Consumer prices in New York and northeastern New Jersey rose two- tenths of 1 percent in March, less than the nationwide increase of five-tenths of 1 percent, the Bureau of Labor Statistics said yesterday.

Samuel M. Ehrenhalt, the regional commissioner of the bureau, said that the rise of two-tenths of 1 percent in the Consumer Price Index on a non-seasonally adjusted basis was ”a very moderate rate of increase; overall inflation is still very much in check.”

The increase in prices in the region – which was four-tenths of 1 percent on a seasonally adjusted basis – was caused primarily by a sharp 1.1 percent upturn in gasoline prices, the first in six months, according to Mr. Ehrenhalt.
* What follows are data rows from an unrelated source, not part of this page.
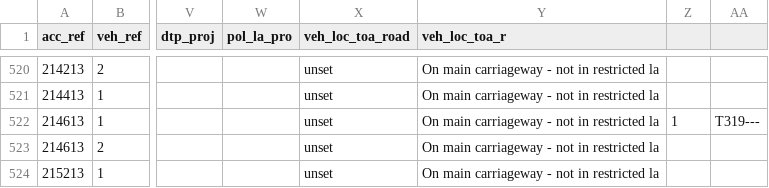
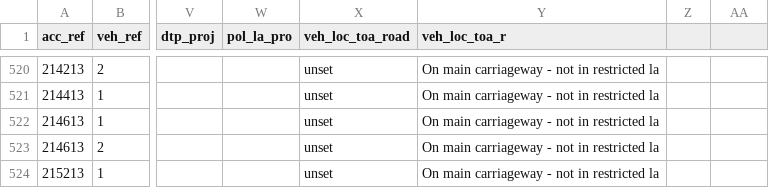
Before and after one commit to edinburghcouncil/datasets-transport, a CSV file: Collision Data/2013/vehicle Jan to June.csv, drawn as a sheet; only a part is shown, gaps mark what is left out; the diff names each change by its address in the sheet, - before the commit and + after, or states it on an @@ line.

Commit message:
Update vehicle Jan to June.csv

```diff
--- a/Collision Data/2013/vehicle Jan to June.csv
+++ b/Collision Data/2013/vehicle Jan to June.csv
-Z522: 1
+Z522: (empty)
-AA522: T319---
+AA522: (empty)
```
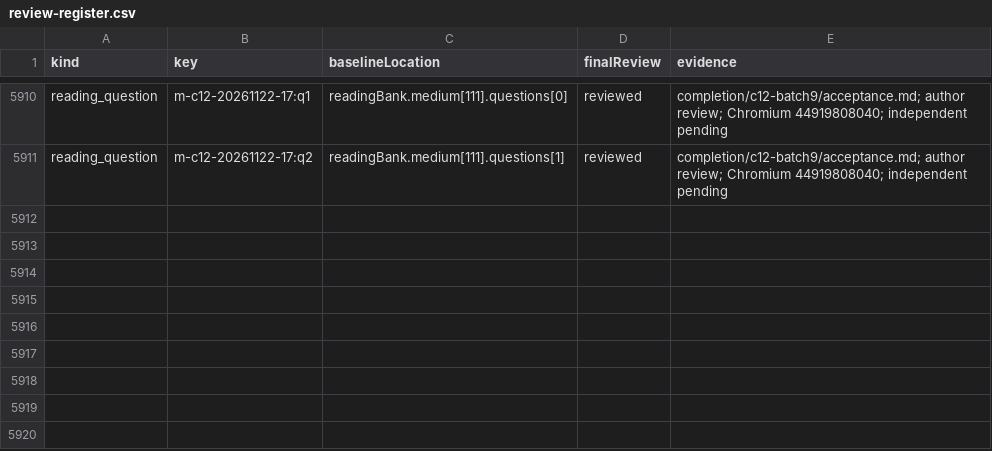
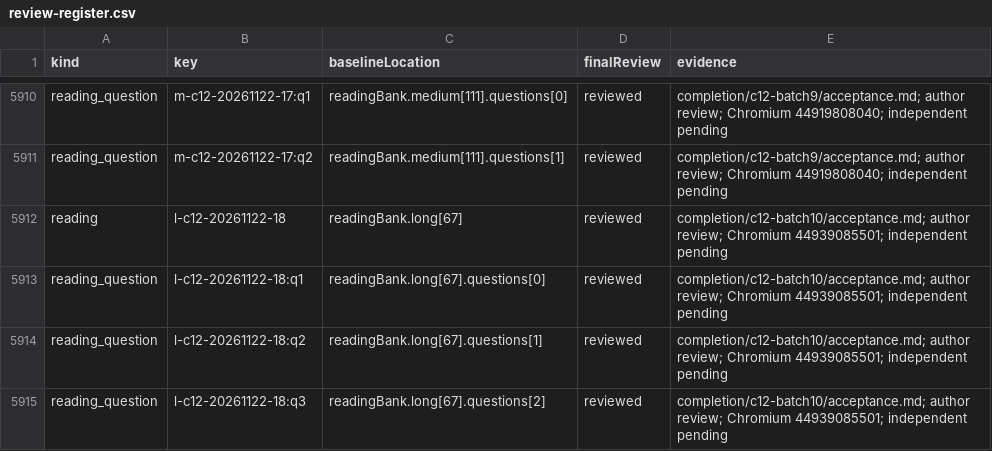
Before and after one commit to tereshchenkopavlo-gif/JLPT-N1, a CSV file: completion/review-register.csv, drawn as a sheet; only a part is shown, gaps mark what is left out.

Commit message:
Release v229-C12j: verified long reading and audit

```diff
--- a/completion/review-register.csv
+++ b/completion/review-register.csv
@@ -5911 +5911,5 @@ reading_question,m-c12-20261122-17:q1,readingBank.medium[111].questions[0],revie
 reading_question,m-c12-20261122-17:q2,readingBank.medium[111].questions[1],reviewed,completion/c12-batch9/acceptance.md; author review; Chromium 44919808040; independent pending
+reading,l-c12-20261122-18,readingBank.long[67],reviewed,completion/c12-batch10/acceptance.md; author review; Chromium 44939085501; independent pending
+reading_question,l-c12-20261122-18:q1,readingBank.long[67].questions[0],reviewed,completion/c12-batch10/acceptance.md; author review; Chromium 44939085501; independent pending
+reading_question,l-c12-20261122-18:q2,readingBank.long[67].questions[1],reviewed,completion/c12-batch10/acceptance.md; author review; Chromium 44939085501; independent pending
+reading_question,l-c12-20261122-18:q3,readingBank.long[67].questions[2],reviewed,completion/c12-batch10/acceptance.md; author review; Chromium 44939085501; independent pending
```
Also changed, not shown: 10 other files.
Food and beverage prices rose three-tenths of 1 percent for the month, largely because of an increase of four-tenths of 1 percent in grocery store prices.
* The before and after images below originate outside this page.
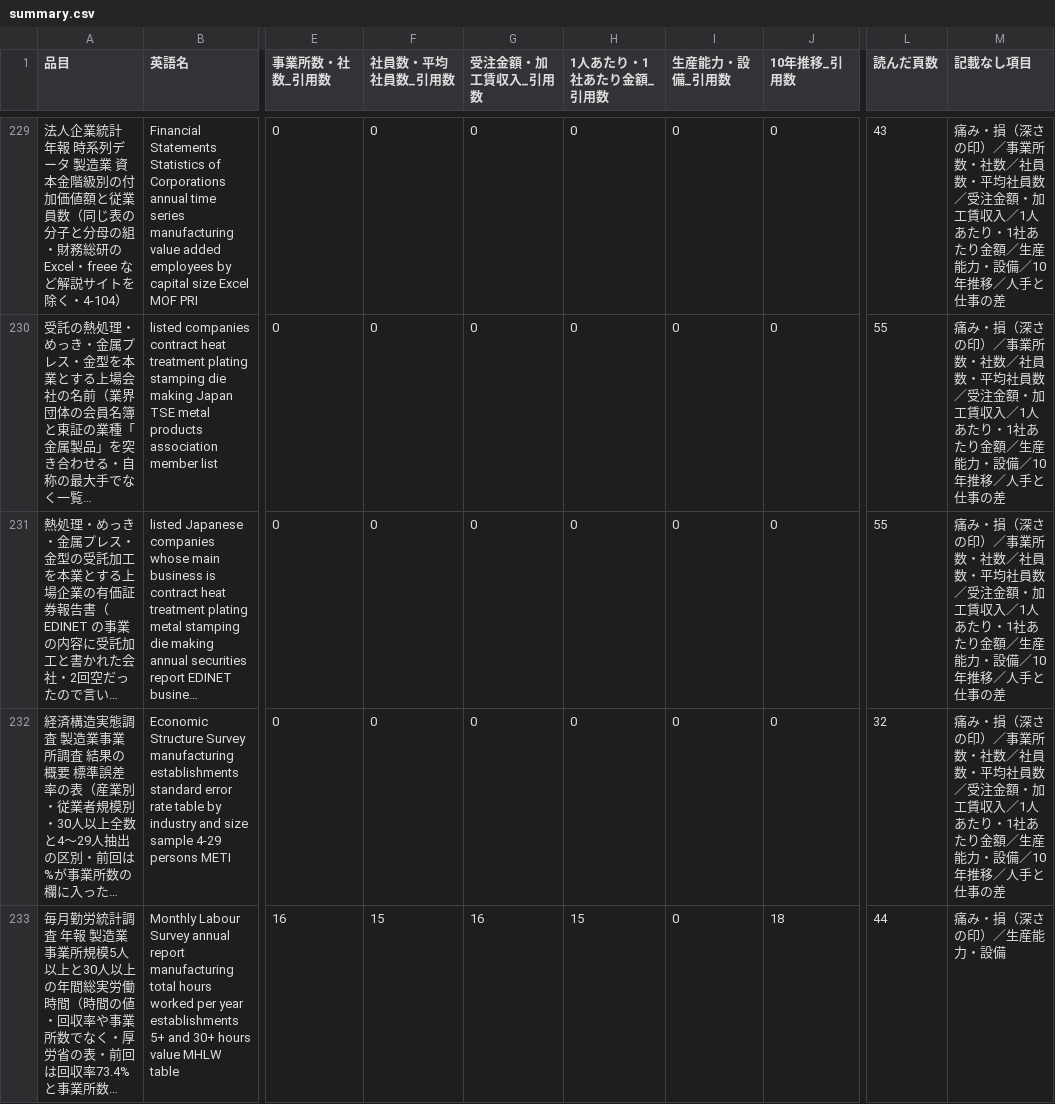
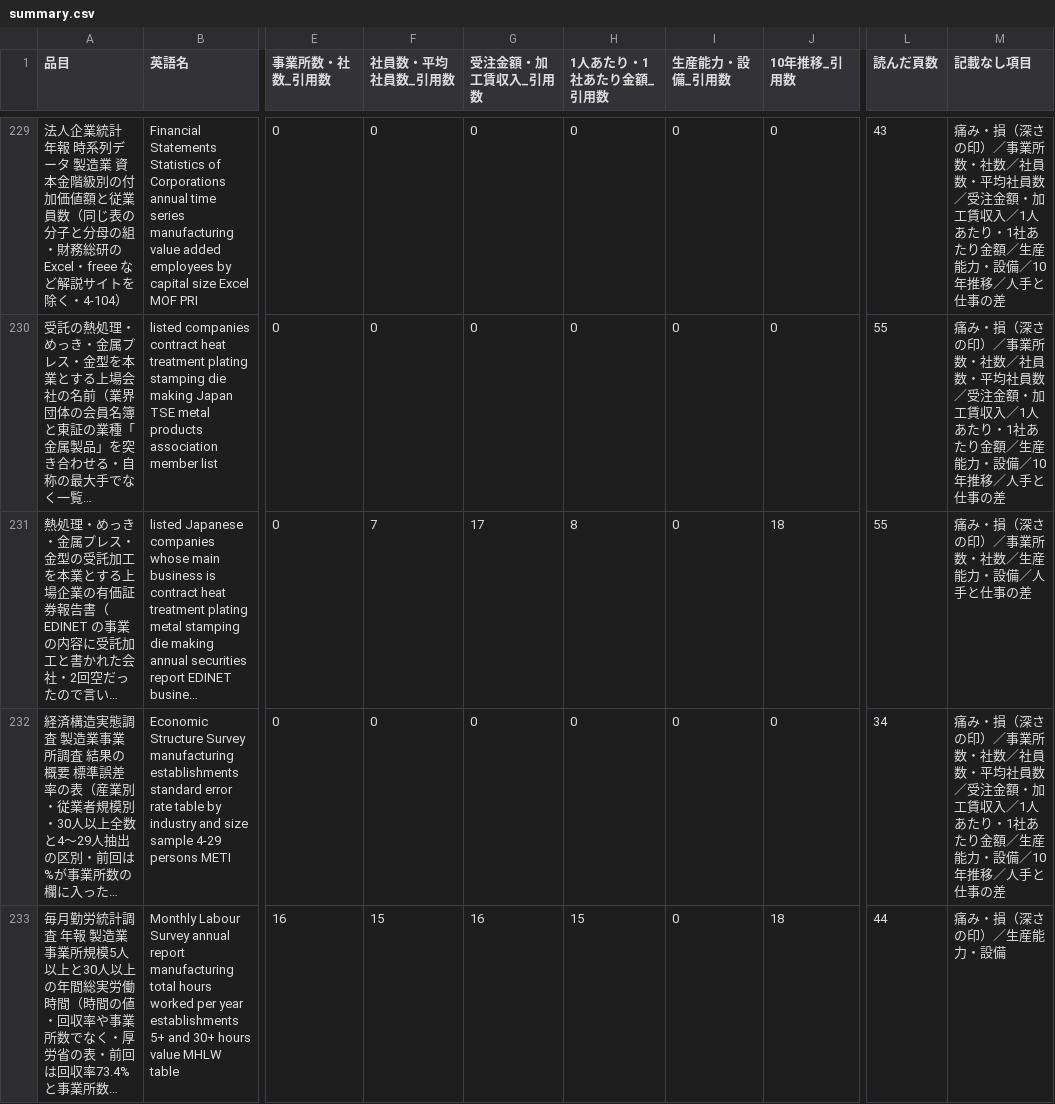
Before and after one commit to a-one-road-official/Researcher, a CSV file: researcher/out/mfg_capacity/summary.csv, drawn as a sheet; only a part is shown, gaps mark what is left out; long unchanged cells end in …; the diff covers the shown part only; the diff names each change by its address in the sheet, - before the commit and + after, or states it on an @@ line.

```diff
--- a/researcher/out/mfg_capacity/summary.csv
+++ b/researcher/out/mfg_capacity/summary.csv
-F231 (社員数・平均社員数_引用数): 0
+F231 (社員数・平均社員数_引用数): 7
-G231 (受注金額・加工賃収入_引用数): 0
+G231 (受注金額・加工賃収入_引用数): 17
-H231 (1人あたり・1社あたり金額_引用数): 0
+H231 (1人あたり・1社あたり金額_引用数): 8
-J231 (10年推移_引用数): 0
+J231 (10年推移_引用数): 18
-M231 (記載なし項目): …・社数／社員数・平均社員数／受注金額・加工賃収入／1人あたり・1社あたり金額／生産能力・設備／10年推移／人手と…
+M231 (記載なし項目): …・社数／生産能力・設備／人手と…
-L232 (読んだ頁数): 32
+L232 (読んだ頁数): 34
```
Also changed, not shown: 1 edited cell elsewhere in this file, researcher/out/research_method/cross.csv, researcher/out/research_method/summary.csv, 43 other files.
3.7 Percent Rise in a Year

Last month’s rise compared with an increase of six-tenths of 1 percent in February. For the last 12 months, prices have increased 3.7 percent in the region, which includes five New York counties outside New York City and eight counties in New Jersey.

The Government said that it cost $31.09 in March to buy goods that cost $10 in 1967.

”There were a number of areas of improvement in March, but it was not all peaches and cream,” Mr. Ehrenhalt said.

He noted that prices for produce did not increase as fast last month as they had in February and that prices were lower for furniture, household appliances and linens. Homeowner costs were down slightly, but renters’ costs were up two-tenths of 1 percent. Women’s apparel prices were up a sharp 4.7 percent last month, and footwear was up 2.6 percent.

Energy Prices Increase

Overall energy prices were up six- tenths of 1 percent, mostly because of the increase in gasoline prices. Prices of natural gas increased 1.4 percent, while electricity charges were stable and fuel oil prices, reflecting the end of the winter heating season, were three-tenths of 1 percent lower.

Medical care prices were up four- tenths of 1 percent, with prescription drugs, physicians’ fees and health-insurance premiums all increasing. Public transportation was up 1.2 percent as airline fares increased. The rise in gasoline prices sent private transportation costs up despite drops in auto finance charges brought on by lower interest rates.

Among the food groups, the index for meat, poultry and fish was down slightly, and dairy products were cheaper by one-half of 1 percent. Cereals and bakery products rose one- half of 1 percent, as did the price of alcoholic beverages. Food eaten away from the home was up slightly, and entertainment costs were nine-tenths of 1 percent higher.